# [WHAT TO PRODUCE]
Read through the entries below and copy each line where "Payment" turns up.

# [Revision tracking records]
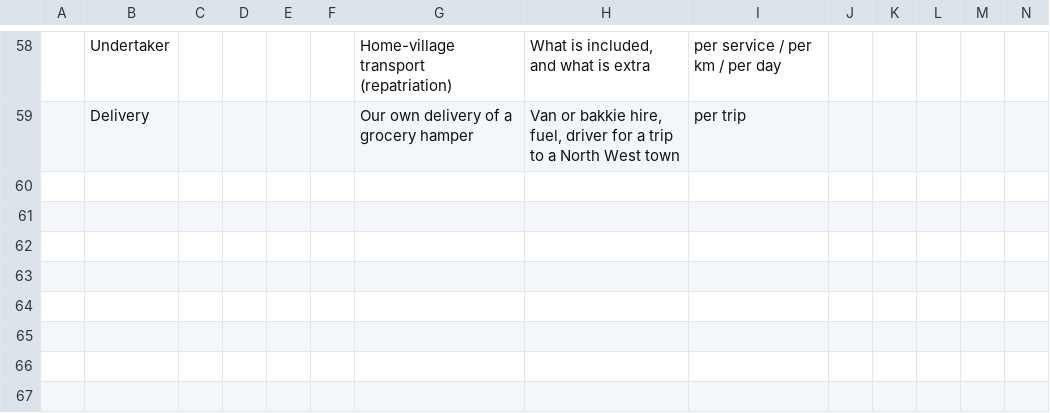
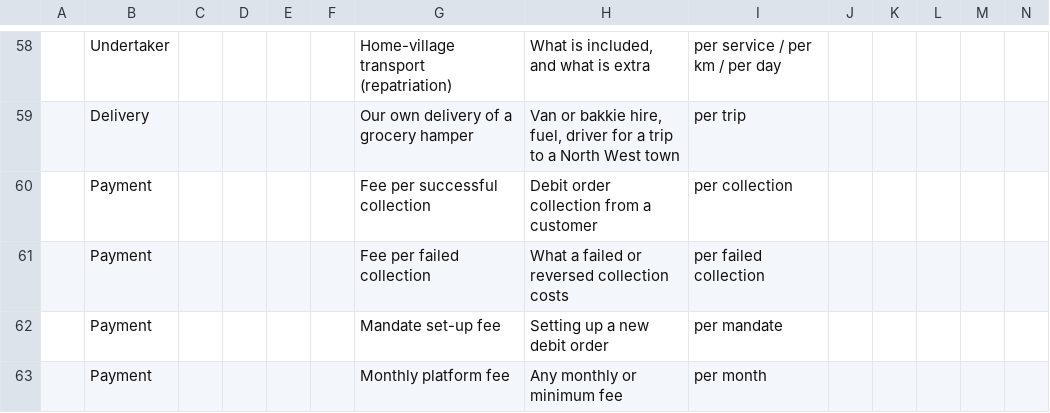
Before and after one commit to ObakengLetsogo/TheGoodNeighbour, a CSV file: docs/quote-sheet.csv, drawn as a sheet; only a part is shown, gaps mark what is left out; rows hold the shown columns only; the diff names each change by its address in the sheet, - before the commit and + after, or states it on an @@ line.

Commit message:
Supplier Prices page: import the filled-in quote sheet, see the real cost of each hamper, sheep and cow, apply it to the catalogue and the profit model

```diff
--- a/docs/quote-sheet.csv
+++ b/docs/quote-sheet.csv
+row 60:  | Payment |  |  |  |  | Fee per successful collection | Debit order collection from a customer | per collection
+row 61:  | Payment |  |  |  |  | Fee per failed collection | What a failed or reversed collection costs | per failed collection
+row 62:  | Payment |  |  |  |  | Mandate set-up fee | Setting up a new debit order | per mandate
+row 63:  | Payment |  |  |  |  | Monthly platform fee | Any monthly or minimum fee | per month
```
Also changed, not shown: 6 other files.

# [RESULT BELOW]
+row 60:  | Payment |  |  |  |  | Fee per successful collection | Debit order collection from a customer | per collection
+row 61:  | Payment |  |  |  |  | Fee per failed collection | What a failed or reversed collection costs | per failed collection
+row 62:  | Payment |  |  |  |  | Mandate set-up fee | Setting up a new debit order | per mandate
+row 63:  | Payment |  |  |  |  | Monthly platform fee | Any monthly or minimum fee | per month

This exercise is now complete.